February 21, 2008
What is a photograph worth these days? Digital post-production techniques make anything possible while techniques are being rediscovered that take photography back to the 19th century. With contributions from Jeff Wall, Andreas Gursky, Gregory Crewdson and China's leading photographer, Wang Qingsong.
We Are Family 5 of 6
February 14, 2008
The pictures that photographers take of other people and the pictures they take of themselves: what happens through the 1970s (the "me" decade) and the 1980s (the "me, me, me" decade) when photography translates personal relationships into photographic ones. Works include Diane Arbus's "freaks," Richard Avedon's confrontations with celebrities like Marilyn Monroe and the confessional diaries of Nan Goldin and Araki.
Paper Movies 4 of 6
February 7, 2008
Some of the "greatest paper movies" ever are Robert Frank's odyssey through 1950s America and William Klein's one-man assault on the sidewalks of New York. With much controversy, colour was becoming a credible medium for "serious" photographers. Contributors include William Klein, William Eggleston, Robert Adams, Joel Sternfeld, Joel Meyerowitz and artist Ed Ruscha.
Right Place, Right Time? 3 of 6
January 31, 2008
Being in the right place at the right time. The decisive moment. Getting in close. In the popular imagination this is photography at its best, a medium that makes us eyewitnesses to the moments when history is made. Set against the backdrop of the Second World War and its aftermath, we see how photographers dealt with events like D-Day, the Holocaust and Hiroshima, With contributions from Magnum legends Philip Jones Griffiths and Susan Meiselas and soldier-lensman Tony Vaccaro.

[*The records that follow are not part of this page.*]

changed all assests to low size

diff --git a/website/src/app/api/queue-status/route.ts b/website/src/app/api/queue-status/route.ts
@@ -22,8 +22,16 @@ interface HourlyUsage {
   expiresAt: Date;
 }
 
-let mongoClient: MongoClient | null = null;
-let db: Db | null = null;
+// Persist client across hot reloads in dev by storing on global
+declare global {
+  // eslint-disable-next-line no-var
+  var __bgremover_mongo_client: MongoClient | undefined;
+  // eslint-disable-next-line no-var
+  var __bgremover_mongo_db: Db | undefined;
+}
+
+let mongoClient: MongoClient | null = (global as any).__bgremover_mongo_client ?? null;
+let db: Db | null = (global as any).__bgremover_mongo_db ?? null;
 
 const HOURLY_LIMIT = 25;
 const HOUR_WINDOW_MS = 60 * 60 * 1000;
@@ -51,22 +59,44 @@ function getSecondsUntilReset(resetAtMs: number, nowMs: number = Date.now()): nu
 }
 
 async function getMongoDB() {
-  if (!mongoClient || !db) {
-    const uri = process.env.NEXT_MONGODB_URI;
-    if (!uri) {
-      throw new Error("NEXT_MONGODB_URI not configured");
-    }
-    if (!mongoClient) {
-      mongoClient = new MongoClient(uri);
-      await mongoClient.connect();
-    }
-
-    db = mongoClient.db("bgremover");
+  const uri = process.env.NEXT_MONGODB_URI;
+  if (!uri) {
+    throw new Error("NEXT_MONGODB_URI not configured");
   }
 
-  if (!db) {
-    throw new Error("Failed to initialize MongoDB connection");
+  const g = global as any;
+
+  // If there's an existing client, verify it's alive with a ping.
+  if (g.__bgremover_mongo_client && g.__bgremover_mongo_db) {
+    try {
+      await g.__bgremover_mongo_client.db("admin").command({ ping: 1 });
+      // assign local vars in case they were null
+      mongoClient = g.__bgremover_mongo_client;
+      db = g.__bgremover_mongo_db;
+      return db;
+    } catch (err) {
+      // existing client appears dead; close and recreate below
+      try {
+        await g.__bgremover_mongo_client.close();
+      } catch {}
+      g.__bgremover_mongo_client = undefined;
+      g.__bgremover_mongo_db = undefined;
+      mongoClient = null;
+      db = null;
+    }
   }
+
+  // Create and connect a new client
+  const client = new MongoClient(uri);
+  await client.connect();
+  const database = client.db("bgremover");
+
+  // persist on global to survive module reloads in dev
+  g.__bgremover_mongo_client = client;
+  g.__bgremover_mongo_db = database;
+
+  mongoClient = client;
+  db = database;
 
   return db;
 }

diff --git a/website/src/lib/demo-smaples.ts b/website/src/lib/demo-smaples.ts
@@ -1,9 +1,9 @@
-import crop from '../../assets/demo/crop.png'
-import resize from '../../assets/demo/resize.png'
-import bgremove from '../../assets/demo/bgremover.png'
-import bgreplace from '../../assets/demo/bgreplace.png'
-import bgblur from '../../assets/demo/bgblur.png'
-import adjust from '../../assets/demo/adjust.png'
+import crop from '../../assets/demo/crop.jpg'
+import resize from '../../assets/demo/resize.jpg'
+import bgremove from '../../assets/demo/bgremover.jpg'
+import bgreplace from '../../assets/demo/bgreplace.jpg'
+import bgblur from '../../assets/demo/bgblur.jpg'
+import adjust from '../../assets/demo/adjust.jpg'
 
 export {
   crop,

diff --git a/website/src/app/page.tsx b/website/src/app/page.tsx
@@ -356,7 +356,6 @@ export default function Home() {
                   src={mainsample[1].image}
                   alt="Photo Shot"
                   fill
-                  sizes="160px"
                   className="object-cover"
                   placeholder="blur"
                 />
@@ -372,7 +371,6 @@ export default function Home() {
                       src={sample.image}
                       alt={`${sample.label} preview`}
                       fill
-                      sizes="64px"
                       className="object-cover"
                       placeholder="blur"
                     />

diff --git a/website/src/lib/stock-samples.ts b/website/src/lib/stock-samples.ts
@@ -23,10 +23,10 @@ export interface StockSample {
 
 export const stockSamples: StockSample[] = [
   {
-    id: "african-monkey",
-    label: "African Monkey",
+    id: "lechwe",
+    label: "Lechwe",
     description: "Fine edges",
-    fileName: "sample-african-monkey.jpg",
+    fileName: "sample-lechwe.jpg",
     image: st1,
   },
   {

Documents for Artists 2 of 6
January 24, 2008
"Anyone who fails to understand photography," said 1920s photographer Laszlo Moholy-Nagy "will be one of the illiterates of the future." Alexander Rodchenko, August Sander, Man Ray, Walker Evans and Bill Brandt were among the most influential photographers of the 20th century. Martin Parr, Bernd and Hilla Becher and Mark Haworth-Booth contribute to the discussion.

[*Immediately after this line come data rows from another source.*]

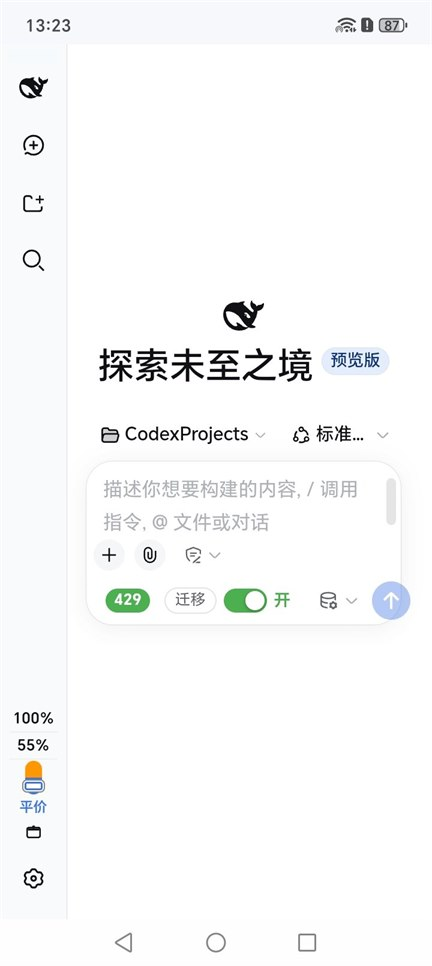
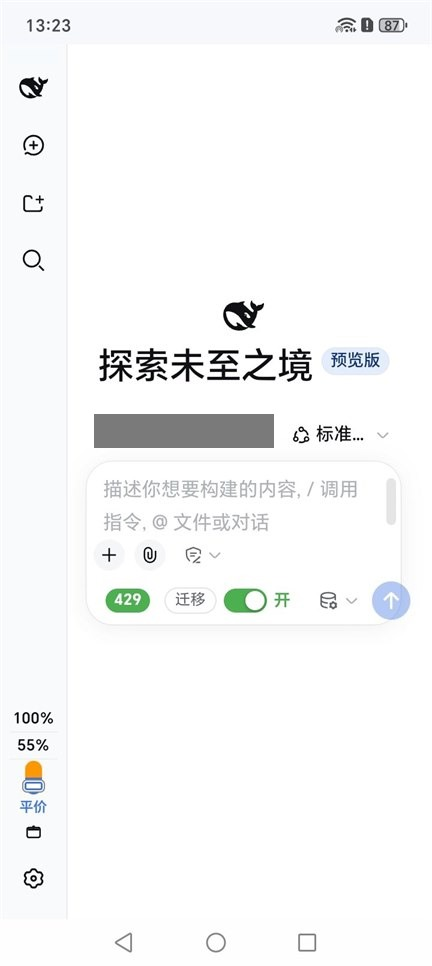
Redact the phone screenshot, and stop the tree naming versions it does not ship
docs/images/dsh-screen.jpg had the composer's workspace chip unredacted. The tablet
captures covered that name; the phone one did not, and the README shows the file. The
block covers the whole chip now -- measured off a 4x zoom, because the first attempt
stopped at x=220 and left the tail "ects" readable beside it. The blob that shipped in
6379c36 stays in history; only a rewrite of the branch would remove it.

Nine screenshots are gone. Seven of them were referenced from nowhere at all:

  app-info.jpg                   the app-info screen from 0.3.9
  tablet-app-info.jpg            the app-info screen from 0.4.1, on the tablet row
                                 under the sentence saying the tablet runs 0.4.6
  dsh-notice.jpg                 superseded captures of screens the README now
  notification-permission.jpg    shows from a newer build
  phone-043-settings-top.jpg
  phone-043-settings-bottom.jpg
  phone-044-tailscale-card.jpg
  provisioning-page.jpg
  task-notifications.jpg

An app-info screen is the system's word for what is installed, which makes a stale one a
version claim a reader will believe rather than a historical nicety -- and the two here
named releases this project no longer serves. Every file left in docs/images/ is
referenced by the README, every image reference in the tree resolves, and the only place
a removed name still appears is the changelog entry that records the removal.
[…]

Changed region(s): [[0.2106, 0.4037, 0.6319, 0.4658]]

diff --git a/README.md b/README.md
@@ -192,9 +192,12 @@ And when it fails, it says which part:
 
 Both devices now run **0.4.6** (`versionCode` 26) — Android's own app-info screen is the first one below,
 because it is the system's word for what is installed rather than the app's. The captures around it come
-from the 0.4.x line as it grew, and all of them are from real devices rather than mockups. Screenshots that
-showed a tailnet address — the provisioning page's target field, the link it generates, and the QR code that
-encodes it — are redacted: that address belongs to whoever runs the server, not to this project.
+from the 0.4.x line as it grew — the note under the table says which release each one is from — and all of
+them are from real devices rather than mockups. Screenshots that showed a tailnet address — the provisioning
+page's target field, the link it generates, and the QR code that encodes it — are redacted: that address
+belongs to whoever runs the server, not to this project. Nor is any of them composited: where a capture
+carries wording the app has since corrected, the wording stays in the picture and is named below, because
+the alternative is a screenshot that never existed.
 
 | | | |
 |---|---|---|
@@ -202,6 +205,15 @@ encodes it — are redacted: that address belongs to whoever runs the server, no
 | **Android's own screen** — *Settings → Apps → DSH BYOK*, version **0.4.6**, installed by an installer | **First thing in the app** — the prerequisite card and **Tailscale 下载来源**, with the package-server APKs | **Connection method**, the hand-off to another device, and the **connection test** |
 | ![Opening the DSH UI, the update check, and diagnostics](docs/images/phone-044-update-and-diagnostics.jpg) | ![The DSH UI in the WebView](docs/images/dsh-screen.jpg) | ![The provisioning page](docs/images/phone-043-provisioning.jpg) |
 | The **DSH UI** button, the manual **update check**, and **diagnostics** last | **The DSH UI**, in the WebView, through the loopback proxy | **The provisioning page** that turns a target into a link or a code (address redacted) |
+
+**Which release each capture is from.** The file names say it; the pictures mostly do not. The phone's
+app-info screen and the Tailscale card are **0.4.6**. The connection methods with the hand-off and the test,
+and the update check with diagnostics, are **0.4.4**. The provisioning page is **0.4.3**. The DSH UI is the
+target's own page rather than the app's, and shows no version of this app at all. Two of them carry wording
+the app has since changed: the 0.4.4 capture's system-network note still reads **"Android 13 or newer"**
+(0.4.5 corrected it to **Android 8**, the floor Tailscale itself sets), and the 0.4.3 provisioning page still
+names **v0.4.3** as the newest release (that page now reads the published release as the site is built, so it
+cannot go stale that way again).
 
 ## First run, step by step
 
@@ -231,17 +243,23 @@ result of the test sits directly under the fields it describes.
 
 The same app on an Android tablet (HUAWEI AGS5-W00, Android 12), which is the other
 half of the point: the DSH UI is the same page at a wider width, and the app around it
-behaves the same. The tablet runs the **same release as the phone — 0.4.6** — and Android's
-own app-info screen above is the proof of it; the captures here are from the 0.4.x line as
-it grew. The block over the composer's workspace chip is a redaction — the name under it is
-the local checkout's folder, and a machine path has no business in a public repository.
+behaves the same. The tablet runs the **same release as the phone — 0.4.6** — and the one
+app-info screen here that shows it is Android's own for the phone, at the top of this
+section: the only tablet app-info capture on file was taken on **0.4.1**, and a screenshot
+of a superseded version reads as a claim about what the project ships, so it is not
+published. The captures that are here arrived with the **0.4.1** and **0.4.4** commits — the app-info screen
+that came with the 0.4.1 set is the one left out — and they are the app shell around the DSH page rather than
+the page itself. None of them shows a version number, which is why the app-info screen for the phone is the
+one that carries it. All of them are from real devices rather than mockups. The block over the composer's
+workspace chip is a redaction — the name under it is the local checkout's folder, and a machine path has no
+business in a public repository.
 
 | | | |
 |---|---|---|
 | ![The app's permission screen on a tablet](docs/images/tablet-permissions.jpg) | ![DSH's settings panel at tablet width](docs/images/tablet-dsh-settings.jpg) | ![The DSH UI on a tablet](docs/images/tablet-dsh-composer.jpg) |
 | **Permissions** — camera for a setup QR, install-unknown-apps for the updater | **DSH's settings**, tabbed, at tablet width | **The DSH UI** on the tablet (workspace name redacted) |
-| ![DSH's first-run notice on a tablet](docs/images/tablet-first-run-notice.jpg) | ![The task-finished notification on a tablet](docs/images/tablet-notify.jpg) | ![DSH BYOK 0.4.1 installed on a tablet](docs/images/tablet-app-info.jpg) |
-| **First run** on the tablet, over the session list | **The finish notice** on the tablet's own shade — and above it, the watch that precedes it | **Installed** — kept for the history: this is what the tablet looked like on 0.4.1 |
+| ![DSH's first-run notice on a tablet](docs/images/tablet-first-run-notice.jpg) | ![The task-finished notification on a tablet](docs/images/tablet-notify.jpg) | |
+| **First run** on the tablet, over the session list | **The finish notice** on the tablet's own shade — and above it, the watch that precedes it | |
 
 From there, *Open the DSH UI* swaps in `WebScreen.kt`: a WebView onto the
 target's own interface, reached through the loopback proxy described above.

diff --git a/CHANGELOG.md b/CHANGELOG.md
@@ -15,6 +15,35 @@ oversight, and it is worth knowing when you read a security entry below.
 
 ## [Unreleased]
 
+### Changed
+
+- **The phone screenshots now say which release each one came from.** The file names were the only place that
+  said it, and a reader sees the pictures without them — so the version a capture belongs to, and the two places
+  it still carries wording the app has since corrected (the 0.4.4 system-network note reading *"Android 13 or
+  newer"*, which 0.4.5 corrected to Android 8, and the 0.4.3 provisioning page naming `v0.4.3` as the newest
+  release) are written out under the table rather than cropped, painted over or guessed at.
+
+### Fixed
+
+- **`docs/images/dsh-screen.jpg` shipped its composer workspace chip unredacted.** The tablet captures
+  had that name covered; the phone one did not, so a public file read the local checkout's folder name,
+  and the README shows that file. The block now covers the whole chip. The earlier blob stays in history
+  (added in `6379c36`), which only a rewrite of the branch would remove.
+
+### Removed
+
+- **Nine screenshots that no longer belong in the tree**, so that nothing published contradicts the current
+  release. An app-info screen is the system's word for what is installed, which makes an old one a version
+  claim a reader will believe rather than a historical nicety — and two of them made that claim about
+  versions this project no longer ships: `app-info.jpg` (**0.3.9**, four releases back, already dropped from
+  the README) and `tablet-app-info.jpg` (**0.4.1**, still shown in the tablet section in the same breath as
+  the sentence saying the tablet runs 0.4.6). The other seven — `dsh-notice.jpg`,
+  `notification-permission.jpg`, `phone-043-settings-top.jpg`, `phone-043-settings-bottom.jpg`,
+  `phone-044-tailscale-card.jpg`, `provisioning-page.jpg`, `task-notifications.jpg` — were superseded
+  captures of screens the README now shows from a newer build, and no file in the repository, the docs site
+  or the workflows referenced them. With them gone, every file left in `docs/images/` is referenced by the
+  README.
+
 ## [0.4.6] — 2026-09-26
 
 ### Added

Fixing the Shadows 1 of 6
January 17, 2008
Since the remarkable achievements of the pioneer photographers, photography has become an integral part of the modern world. George Eastman made photography available to the masses with the invention of the Kodak brand. The work of Jacques-Henri Lartigue, child photographer and ultimate amateur.